Yes, photo of Saudi king shaking hands with German chancellor heavily criticised in Nigeria

A news article widely shared on Facebook claims a Hausa-language post by another news organisation has been widely criticised in Nigeria for showing an unrelated man and woman shaking hands. 

The BBC Hausa post from 9 November 2020 shared a photo of Saudi Arabian King Salman shaking hands with German chancellor, Angela Merkel. 

Many Muslims believe shaking hands with someone of the opposite gender who is not your parent or sibling is not acceptable

The BBC Hausa post was captioned: “Sarki Salman ya jaddadawa Jamus muhimmancin fadar albarkacin baki, wanda ya ce bai kamata ya zama hanyar yada kiyayya ba.”

This roughly translates as: “King Salman reiterated the importance of freedom of expression, which he said doesn't have to be an avenue for promoting hatred.”

The post linked to an article on the BBC Hausa website.

The Sahara Reporters post and article reporting on the criticism of the BBC Hausa post has been flagged as possibly false by Facebook’s fact-checking system. But there is nothing incorrect in the article.  

Photo not recent

The BBC Hausa post drew thousands of angry reactions and over 1,700 comments, many of them critical of both the king and the news organisation.

A reverse image search reveals the photo is also not recent. It was shared as far back as 30 April 2017 by Saudi Arabian news organisation Al Arabiya English and shows when Merkel visited the king in Jeddah, Saudi Arabia, in April 2017. – Africa Check


Republish our content for free

We believe that everyone needs the facts.

You can republish the text of this article free of charge, both online and in print. However, we ask that you pay attention to these simple guidelines. In a nutshell:

1. Do not include images, as in most cases we do not own the copyright.

2. Please do not edit the article.

3. Make sure you credit "Africa Check" in the byline and don't forget to mention that the article was originally published on

For publishers: what to do if your post is rated false

A fact-checker has rated your Facebook or Instagram post as “false”, “altered”, “partly false” or “missing context”. This could have serious consequences. What do you do?
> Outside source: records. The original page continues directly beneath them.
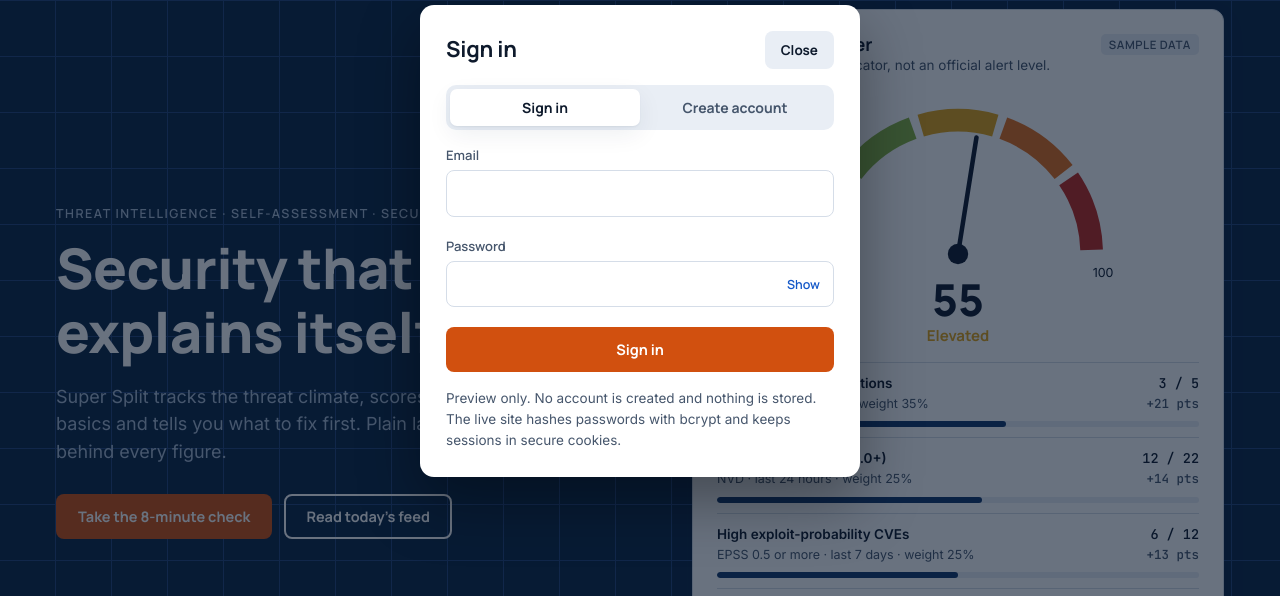
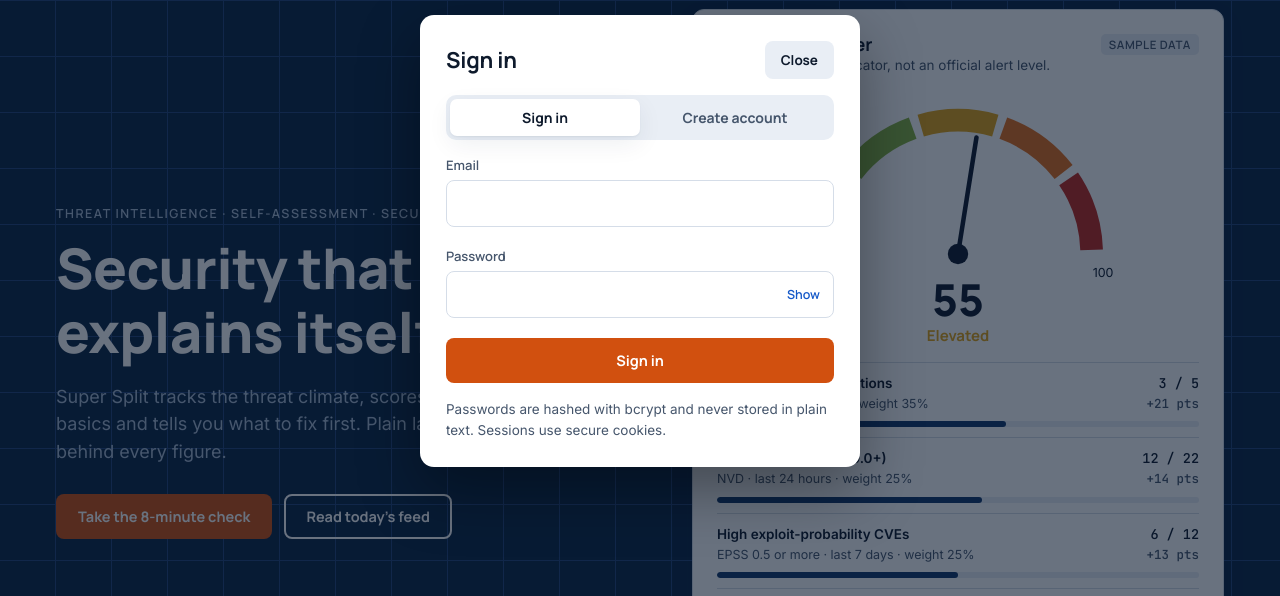
Before and after one commit to Guy0Kana/supersplit, a website: page public/index.html in a window 1280 px wide. Both pictures are taken after a click on the button "Sign in". Shown: the part 159-755 px from the top of the page. Drawn offline with Linux system fonts and the light colour scheme; no server answers.

Commit message:
Revise password and session security note in index.html
Updated the note about password handling and session security.

```diff
--- a/public/index.html
+++ b/public/index.html
@@ -300,7 +300,7 @@ sudo nginx -t &amp;&amp; sudo systemctl reload nginx</pre>
       <div class="field" id="a-pw"><label for="aPw">Password</label><div class="pw"><input class="input" id="aPw" type="password" autocomplete="current-password" maxlength="72"><button type="button" id="aShow" aria-label="Show password">Show</button></div><div class="err"></div><div class="note" id="pwHint" hidden>At least 10 characters.</div></div>
       <button class="btn btn-accent" type="submit" id="authSubmit">Sign in</button>
     </form>
-    <p class="note">Preview only. No account is created and nothing is stored. The live site hashes passwords with bcrypt and keeps sessions in secure cookies.</p>
+    <p class="note" id="authNote">Passwords are hashed with bcrypt and never stored in plain text. Sessions use secure cookies.</p>
   </div>
 </dialog>
 <div class="toast" id="toast" role="status" aria-live="polite"></div>
```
Click on our guide for the steps you should follow.

Publishers guide

Africa Check teams up with Facebook

Africa Check is a partner in Meta's third-party fact-checking programme to help stop the spread of false information on social media.

The content we rate as “false” will be downgraded on Facebook and Instagram. This means fewer people will see it.

You can also help identify false information on Facebook. This guide explains how.

Add new comment

Restricted HTML

  • Allowed HTML tags: <a href hreflang> <em> <strong> <cite> <blockquote cite> <code> <ul type> <ol start type> <li> <dl> <dt> <dd> <h2 id> <h3 id> <h4 id> <h5 id> <h6 id>
  • Lines and paragraphs break automatically.
  • Web page addresses and email addresses turn into links automatically.
limit: 600 characters

Want to keep reading our fact-checks?

We will never charge you for verified, reliable information. Help us keep it that way by supporting our work.

Become a newsletter subscriber

Support independent fact-checking in Africa.